Although lesser sentences than death are frequently imposed in domestic murder cases, it does not follow that the death penalty would not be authorized for murder of one spouse by another under any circumstances. The statute does not forbid imposition of the death penalty upon marital murderers; it merely requires that statutory aggravating circumstances exist. They exist here. The evidence showed that the victim was deliberately and methodically tortured by being cut and carved as well as strangled before being put to death. The fact that this couple had been married does not prevent imposition of the death penalty. See Smith v. State, 236 Ga. 12 ( 222 S.E.2d 308) (1976).
We have compared the evidence and sentence in this case with similar cases contained in the appendix attached to this opinion.
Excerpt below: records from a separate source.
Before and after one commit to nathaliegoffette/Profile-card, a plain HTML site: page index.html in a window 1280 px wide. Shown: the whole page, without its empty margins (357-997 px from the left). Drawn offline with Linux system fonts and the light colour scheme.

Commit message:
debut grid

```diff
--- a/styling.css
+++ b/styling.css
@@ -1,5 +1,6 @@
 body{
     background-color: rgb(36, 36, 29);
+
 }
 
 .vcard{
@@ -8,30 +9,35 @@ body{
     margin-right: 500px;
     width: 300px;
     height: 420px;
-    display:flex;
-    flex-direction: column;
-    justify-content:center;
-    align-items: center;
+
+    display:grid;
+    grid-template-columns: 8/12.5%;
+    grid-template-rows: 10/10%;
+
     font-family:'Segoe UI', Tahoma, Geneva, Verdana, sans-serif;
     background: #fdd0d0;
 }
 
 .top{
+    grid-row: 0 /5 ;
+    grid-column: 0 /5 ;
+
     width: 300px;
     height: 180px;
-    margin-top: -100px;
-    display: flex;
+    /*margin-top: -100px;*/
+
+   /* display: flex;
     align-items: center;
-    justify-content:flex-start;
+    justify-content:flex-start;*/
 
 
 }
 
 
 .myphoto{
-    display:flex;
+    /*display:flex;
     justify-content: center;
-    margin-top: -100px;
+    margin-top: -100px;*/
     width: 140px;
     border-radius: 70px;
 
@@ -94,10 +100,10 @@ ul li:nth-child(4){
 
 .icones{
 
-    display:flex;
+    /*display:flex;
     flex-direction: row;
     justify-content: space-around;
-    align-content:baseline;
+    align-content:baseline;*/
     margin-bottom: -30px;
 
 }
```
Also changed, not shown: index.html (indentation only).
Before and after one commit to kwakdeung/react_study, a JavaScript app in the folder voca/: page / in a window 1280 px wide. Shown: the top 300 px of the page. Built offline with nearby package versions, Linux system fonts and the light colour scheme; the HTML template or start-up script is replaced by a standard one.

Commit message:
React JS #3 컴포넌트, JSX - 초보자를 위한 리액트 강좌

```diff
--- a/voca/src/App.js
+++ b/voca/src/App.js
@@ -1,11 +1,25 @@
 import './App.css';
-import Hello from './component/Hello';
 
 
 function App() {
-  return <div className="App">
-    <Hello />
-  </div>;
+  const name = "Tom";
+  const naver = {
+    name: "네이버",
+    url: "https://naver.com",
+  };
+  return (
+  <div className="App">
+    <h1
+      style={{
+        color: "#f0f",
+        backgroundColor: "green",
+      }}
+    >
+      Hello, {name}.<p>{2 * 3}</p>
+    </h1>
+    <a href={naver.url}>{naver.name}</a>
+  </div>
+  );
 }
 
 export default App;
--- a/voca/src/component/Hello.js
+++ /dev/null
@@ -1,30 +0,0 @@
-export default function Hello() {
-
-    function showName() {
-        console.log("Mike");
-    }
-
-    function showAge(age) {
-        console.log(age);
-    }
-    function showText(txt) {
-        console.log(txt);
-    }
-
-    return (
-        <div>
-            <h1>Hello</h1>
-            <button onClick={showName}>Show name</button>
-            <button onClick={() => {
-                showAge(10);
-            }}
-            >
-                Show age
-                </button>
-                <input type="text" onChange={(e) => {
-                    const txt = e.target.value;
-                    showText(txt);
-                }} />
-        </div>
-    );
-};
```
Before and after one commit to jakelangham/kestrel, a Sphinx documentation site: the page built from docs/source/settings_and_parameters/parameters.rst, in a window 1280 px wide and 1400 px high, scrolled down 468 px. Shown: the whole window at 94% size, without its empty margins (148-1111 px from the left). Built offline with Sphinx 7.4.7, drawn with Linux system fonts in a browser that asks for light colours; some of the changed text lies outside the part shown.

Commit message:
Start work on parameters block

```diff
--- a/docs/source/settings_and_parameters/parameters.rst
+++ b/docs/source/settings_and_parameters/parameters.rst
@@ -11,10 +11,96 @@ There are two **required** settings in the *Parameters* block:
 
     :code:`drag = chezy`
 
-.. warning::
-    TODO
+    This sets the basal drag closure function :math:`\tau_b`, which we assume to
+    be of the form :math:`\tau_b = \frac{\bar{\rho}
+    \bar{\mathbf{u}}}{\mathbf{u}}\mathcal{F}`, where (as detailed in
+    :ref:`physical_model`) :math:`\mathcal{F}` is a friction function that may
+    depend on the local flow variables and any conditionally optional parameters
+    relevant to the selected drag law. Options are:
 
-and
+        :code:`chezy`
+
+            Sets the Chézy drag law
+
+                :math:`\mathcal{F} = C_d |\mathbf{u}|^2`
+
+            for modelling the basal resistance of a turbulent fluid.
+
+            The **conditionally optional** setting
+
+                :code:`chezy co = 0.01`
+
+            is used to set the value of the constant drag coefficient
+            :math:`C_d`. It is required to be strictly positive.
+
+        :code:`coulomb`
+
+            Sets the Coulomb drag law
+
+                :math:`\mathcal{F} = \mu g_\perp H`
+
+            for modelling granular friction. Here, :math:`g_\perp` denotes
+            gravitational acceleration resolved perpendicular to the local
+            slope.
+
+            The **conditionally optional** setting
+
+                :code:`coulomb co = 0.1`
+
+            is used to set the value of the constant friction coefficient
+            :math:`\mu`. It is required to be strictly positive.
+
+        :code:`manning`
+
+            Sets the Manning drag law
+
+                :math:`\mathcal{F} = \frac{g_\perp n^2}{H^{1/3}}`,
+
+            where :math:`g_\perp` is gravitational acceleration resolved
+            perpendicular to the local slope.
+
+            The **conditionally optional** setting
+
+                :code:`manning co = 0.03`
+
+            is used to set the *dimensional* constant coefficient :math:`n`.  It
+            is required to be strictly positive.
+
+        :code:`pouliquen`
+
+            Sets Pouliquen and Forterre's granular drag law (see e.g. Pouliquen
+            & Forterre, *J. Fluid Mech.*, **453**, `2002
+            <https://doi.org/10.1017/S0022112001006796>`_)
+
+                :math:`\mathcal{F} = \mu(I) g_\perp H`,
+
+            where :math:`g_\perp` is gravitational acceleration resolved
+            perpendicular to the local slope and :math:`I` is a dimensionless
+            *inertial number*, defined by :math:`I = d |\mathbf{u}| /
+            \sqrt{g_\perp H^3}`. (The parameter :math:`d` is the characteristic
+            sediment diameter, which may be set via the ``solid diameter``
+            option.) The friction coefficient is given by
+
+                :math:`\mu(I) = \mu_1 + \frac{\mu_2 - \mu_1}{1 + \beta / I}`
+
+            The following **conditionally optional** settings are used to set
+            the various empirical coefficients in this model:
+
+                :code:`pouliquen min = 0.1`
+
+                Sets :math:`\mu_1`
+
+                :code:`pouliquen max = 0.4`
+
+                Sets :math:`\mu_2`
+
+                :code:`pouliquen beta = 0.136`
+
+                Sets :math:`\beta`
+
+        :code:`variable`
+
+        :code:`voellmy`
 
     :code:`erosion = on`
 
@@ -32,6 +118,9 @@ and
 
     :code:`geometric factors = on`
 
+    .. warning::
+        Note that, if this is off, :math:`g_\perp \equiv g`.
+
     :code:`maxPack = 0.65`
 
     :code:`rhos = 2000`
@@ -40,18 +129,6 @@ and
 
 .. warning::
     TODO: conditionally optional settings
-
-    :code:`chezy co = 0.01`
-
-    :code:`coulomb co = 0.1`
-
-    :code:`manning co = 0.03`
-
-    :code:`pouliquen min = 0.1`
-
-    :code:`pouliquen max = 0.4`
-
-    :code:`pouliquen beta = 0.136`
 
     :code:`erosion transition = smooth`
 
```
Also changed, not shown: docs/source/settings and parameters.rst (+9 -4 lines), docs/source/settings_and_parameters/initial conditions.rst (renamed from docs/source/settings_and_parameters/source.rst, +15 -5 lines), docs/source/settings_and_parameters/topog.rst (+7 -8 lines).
See particularly House v. State, 232 Ga. 140 ( 205 S.E.2d 217) (1974); McCorquodale v. State, 233 Ga. 369 ( 211 S.E.2d 577) (1974); Harris v. State, 237 Ga. 718, supra, and Hill v. State, 237 Ga. 610, supra. Horace William Dix' sentence to death for murder is not excessive or disproportionate to the penalty imposed in similar cases considering both the crime and the defendant.
Judgment affirmed. All the Justices concur, except Ingram, J., who concurs in the judgment only, and Gunter, J., who dissents.
ARGUED SEPTEMBER 20, 1976 — DECIDED JANUARY 4, 1977 — REHEARING DENIED JANUARY 27, 1977.
Similar cases considered by the court: House v. State, 232 Ga. 140 ( 205 S.E.2d 217) (1974); Gregg v. State, 233 Ga. 117 ( 210 S.E.2d 659) (1974); McCorquodale v. State, 233 Ga. 369 ( 211 S.E.2d 577) (1974); Floyd v. State, 233 Ga. 280 ( 210 S.E.2d 810) (1974); Stack v. State, 234 Ga. 19 ( 214 S.E.2d 514) (1975); Owens v. State, 233 Ga. 869 ( 214 S.E.2d 173) (1975); Prevatte v. State, 233 Ga. 929 ( 214 S.E.2d 365) (1975); Jordan v. State, 233 Ga. 929 ( 214 S.E.2d 365) (1975); Jarrell v. State, 234 Ga. 410 ( 216 S.E.2d 258) (1975); Tamplin v. State, 235 Ga. 20 ( 218 S.E.2d 779) (1975); s. c., 235 Ga. 774 ( 221 S.E.2d 455) (1975); Barrow v. State, 235 Ga. 635 ( 221 S.E.2d 416) (1975); Spencer v. State, 236 Ga. 697 ( 224 S.E.2d 910) (1976); Davis v. State, 236 Ga. 804 ( 225 S.E.2d 241) (1976); Birt v. State, 236 Ga. 815 ( 225 S.E.2d 248) (1976); Banks v. State, 237 Ga. 325 ( 227 S.E.2d 380) (1976); Harris v. State, 237 Ga. 718 (1976); Hill v. State, 237 Ga. 610 ( 229 S.E.2d 419) (1976).